I know my hon. friend's capacity in railway affairs, and he must know that under section 114 of the Railway Act the first bondholders become co-ad the company's shareholders, for the purpose of electing directors, and as we have three-fourths of the bonds, what becomes of the other one-fourth ?
I doubt very much whether the hon. gentleman has ever seen a case where the first mortgage bondholders were precluded from their remedy, and the second mortgage bondholders were allowed to go on and get a receiver.
Supposing the Grand Trunk Pacific under the dictation of the Grand Trunk Railway used the cash receipts they have in hand to pay the CQupons that the Grand Trunk Company guarantee; there is nothing here to prevent that. The result would be that there would be three years' default on the bonds guaranteed by the government and the government will have to pay the interest and capitalize it.
Before the hon. gentleman (Mr. Barker) sits down, probably he will answer a question I will put to him. Assuming that all the prognostications that have been made should turn out to be correct, and this road prove to be an absolute failure from beginning to end; in what worse position would we be, than if the views of our friends on the other side prevailed and we were to build the road as a government undertaking.

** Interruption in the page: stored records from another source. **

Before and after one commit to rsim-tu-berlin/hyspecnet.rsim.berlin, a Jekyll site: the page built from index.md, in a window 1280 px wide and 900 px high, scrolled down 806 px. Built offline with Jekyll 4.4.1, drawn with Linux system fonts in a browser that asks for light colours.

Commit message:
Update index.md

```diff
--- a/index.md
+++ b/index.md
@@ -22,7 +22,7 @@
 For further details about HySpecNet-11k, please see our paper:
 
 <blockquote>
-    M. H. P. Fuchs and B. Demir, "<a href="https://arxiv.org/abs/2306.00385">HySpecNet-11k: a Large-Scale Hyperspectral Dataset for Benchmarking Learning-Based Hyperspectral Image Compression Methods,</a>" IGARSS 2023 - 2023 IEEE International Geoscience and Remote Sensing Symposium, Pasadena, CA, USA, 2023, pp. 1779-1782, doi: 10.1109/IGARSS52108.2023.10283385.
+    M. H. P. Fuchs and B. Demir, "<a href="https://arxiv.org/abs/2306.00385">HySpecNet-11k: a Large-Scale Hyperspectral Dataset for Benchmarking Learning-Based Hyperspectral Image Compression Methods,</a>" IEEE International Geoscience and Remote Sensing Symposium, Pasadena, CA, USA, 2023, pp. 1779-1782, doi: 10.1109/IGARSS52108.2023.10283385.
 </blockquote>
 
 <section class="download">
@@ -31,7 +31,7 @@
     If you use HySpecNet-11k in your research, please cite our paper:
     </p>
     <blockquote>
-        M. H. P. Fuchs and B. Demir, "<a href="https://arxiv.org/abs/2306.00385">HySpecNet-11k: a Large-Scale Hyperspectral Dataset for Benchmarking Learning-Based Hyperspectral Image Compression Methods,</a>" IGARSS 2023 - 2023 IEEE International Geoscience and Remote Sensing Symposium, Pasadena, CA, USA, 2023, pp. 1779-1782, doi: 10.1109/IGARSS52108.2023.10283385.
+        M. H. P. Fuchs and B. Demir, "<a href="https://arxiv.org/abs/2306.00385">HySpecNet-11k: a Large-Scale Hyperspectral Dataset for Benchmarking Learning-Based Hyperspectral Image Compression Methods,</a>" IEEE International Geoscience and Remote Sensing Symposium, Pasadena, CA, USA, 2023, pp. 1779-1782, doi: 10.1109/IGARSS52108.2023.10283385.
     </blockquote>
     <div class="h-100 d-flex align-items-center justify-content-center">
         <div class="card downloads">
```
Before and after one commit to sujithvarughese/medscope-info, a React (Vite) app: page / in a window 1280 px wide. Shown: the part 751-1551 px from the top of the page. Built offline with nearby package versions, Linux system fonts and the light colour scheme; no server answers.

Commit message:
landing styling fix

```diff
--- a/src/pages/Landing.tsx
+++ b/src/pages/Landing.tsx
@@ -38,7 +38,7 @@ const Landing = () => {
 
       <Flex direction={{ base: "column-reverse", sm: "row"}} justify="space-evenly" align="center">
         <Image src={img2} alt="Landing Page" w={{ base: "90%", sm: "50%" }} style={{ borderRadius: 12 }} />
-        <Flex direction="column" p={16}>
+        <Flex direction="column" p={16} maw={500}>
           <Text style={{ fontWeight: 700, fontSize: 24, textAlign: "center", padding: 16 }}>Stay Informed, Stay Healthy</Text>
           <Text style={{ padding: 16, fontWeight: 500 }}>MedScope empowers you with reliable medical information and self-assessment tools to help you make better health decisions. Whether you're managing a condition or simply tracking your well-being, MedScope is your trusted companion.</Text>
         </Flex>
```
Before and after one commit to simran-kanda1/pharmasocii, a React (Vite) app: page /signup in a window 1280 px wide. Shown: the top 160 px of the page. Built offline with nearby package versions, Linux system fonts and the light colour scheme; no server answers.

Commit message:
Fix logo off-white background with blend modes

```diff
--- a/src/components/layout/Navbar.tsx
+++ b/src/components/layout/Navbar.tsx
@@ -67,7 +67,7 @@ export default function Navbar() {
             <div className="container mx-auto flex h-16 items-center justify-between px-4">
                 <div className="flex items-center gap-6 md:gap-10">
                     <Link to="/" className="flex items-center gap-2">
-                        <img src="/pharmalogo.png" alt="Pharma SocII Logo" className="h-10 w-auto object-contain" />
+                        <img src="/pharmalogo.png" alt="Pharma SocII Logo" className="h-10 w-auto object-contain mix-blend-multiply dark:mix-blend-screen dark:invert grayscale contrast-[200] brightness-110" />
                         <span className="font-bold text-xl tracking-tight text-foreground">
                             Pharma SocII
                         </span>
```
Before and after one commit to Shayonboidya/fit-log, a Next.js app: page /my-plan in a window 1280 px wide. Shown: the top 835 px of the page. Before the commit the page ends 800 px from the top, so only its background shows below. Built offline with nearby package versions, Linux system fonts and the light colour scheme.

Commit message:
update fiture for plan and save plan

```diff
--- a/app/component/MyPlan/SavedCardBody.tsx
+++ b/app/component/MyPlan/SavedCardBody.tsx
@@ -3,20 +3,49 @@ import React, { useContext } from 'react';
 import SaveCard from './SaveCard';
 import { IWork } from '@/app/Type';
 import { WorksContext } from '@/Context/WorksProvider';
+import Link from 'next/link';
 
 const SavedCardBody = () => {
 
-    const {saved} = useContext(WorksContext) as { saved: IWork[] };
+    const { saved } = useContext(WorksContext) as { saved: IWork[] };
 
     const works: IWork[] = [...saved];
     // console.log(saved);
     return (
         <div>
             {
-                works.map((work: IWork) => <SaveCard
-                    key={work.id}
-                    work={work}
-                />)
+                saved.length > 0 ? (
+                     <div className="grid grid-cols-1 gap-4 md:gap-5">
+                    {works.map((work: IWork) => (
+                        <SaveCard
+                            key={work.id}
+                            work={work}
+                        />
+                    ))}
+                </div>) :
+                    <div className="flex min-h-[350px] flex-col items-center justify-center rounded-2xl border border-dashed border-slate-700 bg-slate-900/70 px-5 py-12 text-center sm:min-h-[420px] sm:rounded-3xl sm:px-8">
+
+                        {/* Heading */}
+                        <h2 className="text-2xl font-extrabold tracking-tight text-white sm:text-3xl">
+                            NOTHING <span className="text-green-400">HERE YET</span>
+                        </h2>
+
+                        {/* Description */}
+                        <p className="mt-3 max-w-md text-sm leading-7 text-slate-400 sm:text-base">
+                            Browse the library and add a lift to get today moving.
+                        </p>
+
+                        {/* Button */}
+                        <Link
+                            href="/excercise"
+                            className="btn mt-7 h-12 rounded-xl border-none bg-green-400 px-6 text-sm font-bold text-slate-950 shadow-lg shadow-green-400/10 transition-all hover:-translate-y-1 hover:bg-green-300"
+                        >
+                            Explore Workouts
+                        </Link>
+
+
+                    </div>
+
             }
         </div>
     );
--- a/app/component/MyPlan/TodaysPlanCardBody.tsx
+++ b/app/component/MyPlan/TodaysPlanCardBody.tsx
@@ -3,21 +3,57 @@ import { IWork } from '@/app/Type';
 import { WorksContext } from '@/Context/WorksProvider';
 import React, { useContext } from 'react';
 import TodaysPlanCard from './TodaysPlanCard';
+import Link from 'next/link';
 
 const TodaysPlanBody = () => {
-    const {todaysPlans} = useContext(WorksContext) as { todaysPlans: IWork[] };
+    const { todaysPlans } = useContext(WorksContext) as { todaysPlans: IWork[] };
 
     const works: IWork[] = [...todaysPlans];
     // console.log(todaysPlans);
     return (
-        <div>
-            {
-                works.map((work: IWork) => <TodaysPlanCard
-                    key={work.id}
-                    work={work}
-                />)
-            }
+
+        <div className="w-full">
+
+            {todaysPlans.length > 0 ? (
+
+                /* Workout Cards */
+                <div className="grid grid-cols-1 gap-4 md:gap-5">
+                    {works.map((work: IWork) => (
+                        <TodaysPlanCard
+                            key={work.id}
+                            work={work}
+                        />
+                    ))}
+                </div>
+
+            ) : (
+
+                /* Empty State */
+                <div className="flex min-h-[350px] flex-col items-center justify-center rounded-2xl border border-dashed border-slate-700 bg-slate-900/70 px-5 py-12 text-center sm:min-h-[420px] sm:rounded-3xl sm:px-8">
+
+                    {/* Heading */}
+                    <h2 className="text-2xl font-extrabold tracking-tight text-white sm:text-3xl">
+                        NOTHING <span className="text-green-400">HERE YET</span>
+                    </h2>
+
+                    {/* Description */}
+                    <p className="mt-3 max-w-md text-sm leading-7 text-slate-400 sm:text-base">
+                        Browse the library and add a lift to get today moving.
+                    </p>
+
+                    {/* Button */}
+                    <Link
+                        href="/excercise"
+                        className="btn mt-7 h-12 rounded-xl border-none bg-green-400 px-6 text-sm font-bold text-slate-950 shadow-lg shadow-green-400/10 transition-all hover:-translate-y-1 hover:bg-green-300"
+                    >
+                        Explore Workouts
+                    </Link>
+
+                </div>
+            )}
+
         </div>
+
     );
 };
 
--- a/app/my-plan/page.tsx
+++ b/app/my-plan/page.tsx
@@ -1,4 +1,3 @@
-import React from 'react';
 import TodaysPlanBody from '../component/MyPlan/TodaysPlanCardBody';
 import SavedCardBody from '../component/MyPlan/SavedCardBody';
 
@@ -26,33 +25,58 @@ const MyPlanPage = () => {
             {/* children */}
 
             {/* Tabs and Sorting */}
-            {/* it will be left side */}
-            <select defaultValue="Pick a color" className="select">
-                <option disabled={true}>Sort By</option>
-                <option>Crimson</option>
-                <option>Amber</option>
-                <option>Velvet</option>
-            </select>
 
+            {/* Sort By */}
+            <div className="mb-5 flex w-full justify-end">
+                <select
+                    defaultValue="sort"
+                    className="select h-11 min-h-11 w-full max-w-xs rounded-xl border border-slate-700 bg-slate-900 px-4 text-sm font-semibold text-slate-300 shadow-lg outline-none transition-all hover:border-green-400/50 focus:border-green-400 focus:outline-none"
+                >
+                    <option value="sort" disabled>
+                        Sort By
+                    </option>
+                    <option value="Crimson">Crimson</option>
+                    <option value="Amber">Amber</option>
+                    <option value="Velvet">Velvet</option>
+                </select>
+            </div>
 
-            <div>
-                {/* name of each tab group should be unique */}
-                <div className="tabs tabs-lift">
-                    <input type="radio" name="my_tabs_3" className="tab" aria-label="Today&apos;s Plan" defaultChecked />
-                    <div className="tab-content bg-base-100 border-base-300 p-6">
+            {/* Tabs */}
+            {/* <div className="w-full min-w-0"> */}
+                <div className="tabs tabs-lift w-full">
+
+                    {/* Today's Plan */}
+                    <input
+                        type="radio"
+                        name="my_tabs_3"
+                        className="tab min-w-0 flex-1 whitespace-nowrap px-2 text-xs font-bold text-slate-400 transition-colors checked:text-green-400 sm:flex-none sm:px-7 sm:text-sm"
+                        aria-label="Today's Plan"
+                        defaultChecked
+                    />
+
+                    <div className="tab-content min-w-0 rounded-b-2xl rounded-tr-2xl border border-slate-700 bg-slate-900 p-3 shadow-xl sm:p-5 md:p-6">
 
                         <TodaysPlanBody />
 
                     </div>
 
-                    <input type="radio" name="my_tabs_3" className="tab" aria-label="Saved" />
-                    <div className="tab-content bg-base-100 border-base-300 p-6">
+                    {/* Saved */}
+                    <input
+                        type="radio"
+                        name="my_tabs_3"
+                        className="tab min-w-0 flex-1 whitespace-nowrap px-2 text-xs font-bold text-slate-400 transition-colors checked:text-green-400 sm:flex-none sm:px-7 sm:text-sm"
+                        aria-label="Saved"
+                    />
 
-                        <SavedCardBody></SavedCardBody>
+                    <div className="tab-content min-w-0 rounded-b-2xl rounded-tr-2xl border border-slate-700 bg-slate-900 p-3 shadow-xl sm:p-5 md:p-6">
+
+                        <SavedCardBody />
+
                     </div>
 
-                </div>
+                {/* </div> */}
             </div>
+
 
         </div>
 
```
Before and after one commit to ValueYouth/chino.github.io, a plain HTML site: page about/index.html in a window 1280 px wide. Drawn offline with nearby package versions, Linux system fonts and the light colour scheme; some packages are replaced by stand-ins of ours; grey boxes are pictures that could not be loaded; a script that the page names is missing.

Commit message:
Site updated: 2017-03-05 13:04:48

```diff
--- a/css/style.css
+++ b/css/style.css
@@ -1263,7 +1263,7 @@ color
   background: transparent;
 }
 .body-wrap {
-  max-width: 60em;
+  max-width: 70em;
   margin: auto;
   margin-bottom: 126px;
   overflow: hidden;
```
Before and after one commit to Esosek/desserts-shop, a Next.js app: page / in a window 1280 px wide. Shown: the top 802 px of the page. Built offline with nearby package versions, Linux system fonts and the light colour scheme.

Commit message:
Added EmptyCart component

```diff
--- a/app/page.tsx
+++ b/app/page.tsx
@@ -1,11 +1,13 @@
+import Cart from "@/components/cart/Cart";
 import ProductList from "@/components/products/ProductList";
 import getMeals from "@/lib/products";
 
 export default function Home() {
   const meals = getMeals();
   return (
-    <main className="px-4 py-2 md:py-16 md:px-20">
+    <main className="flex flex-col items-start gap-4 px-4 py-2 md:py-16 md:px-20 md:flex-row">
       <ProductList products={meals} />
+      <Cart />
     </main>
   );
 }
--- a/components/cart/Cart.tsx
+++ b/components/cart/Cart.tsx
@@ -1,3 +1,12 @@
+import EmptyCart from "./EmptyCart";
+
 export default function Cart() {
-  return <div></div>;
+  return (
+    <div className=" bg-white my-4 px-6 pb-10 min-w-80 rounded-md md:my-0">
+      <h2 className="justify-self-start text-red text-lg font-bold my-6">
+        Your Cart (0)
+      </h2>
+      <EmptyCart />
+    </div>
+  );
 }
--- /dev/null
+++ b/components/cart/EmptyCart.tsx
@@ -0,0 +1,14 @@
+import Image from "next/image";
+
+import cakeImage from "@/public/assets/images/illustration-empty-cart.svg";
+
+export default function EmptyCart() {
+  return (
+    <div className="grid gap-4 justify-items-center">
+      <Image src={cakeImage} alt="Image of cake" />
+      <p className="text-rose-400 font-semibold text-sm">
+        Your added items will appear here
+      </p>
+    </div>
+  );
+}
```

I will answer the hon. gentleman. In a matter of this kind, we have to look at the possibilities both in the case of success and in the case of failure. We all hope that this enterprise will be a success. If it is a success, and if the views expressed from this side of the House should be given effect to, then we would have a road which would be a magnificent asset for the country, and we would be a great deal better off than we will be under this contract. If on the other hand, there is a failure, then we will be practically as badly off as we would be if we were to build the road ourselves. Let me point out that the Minister of Justice has given a very effective answer to the remarks made by the Minister of Customs this afternoon. The Minister of Justice says that the prairie section is so valuable an asset that it will more than offset any disadvantage in building the mountain section, and therefore the proposition as a whole will be a good one for this country to undertake.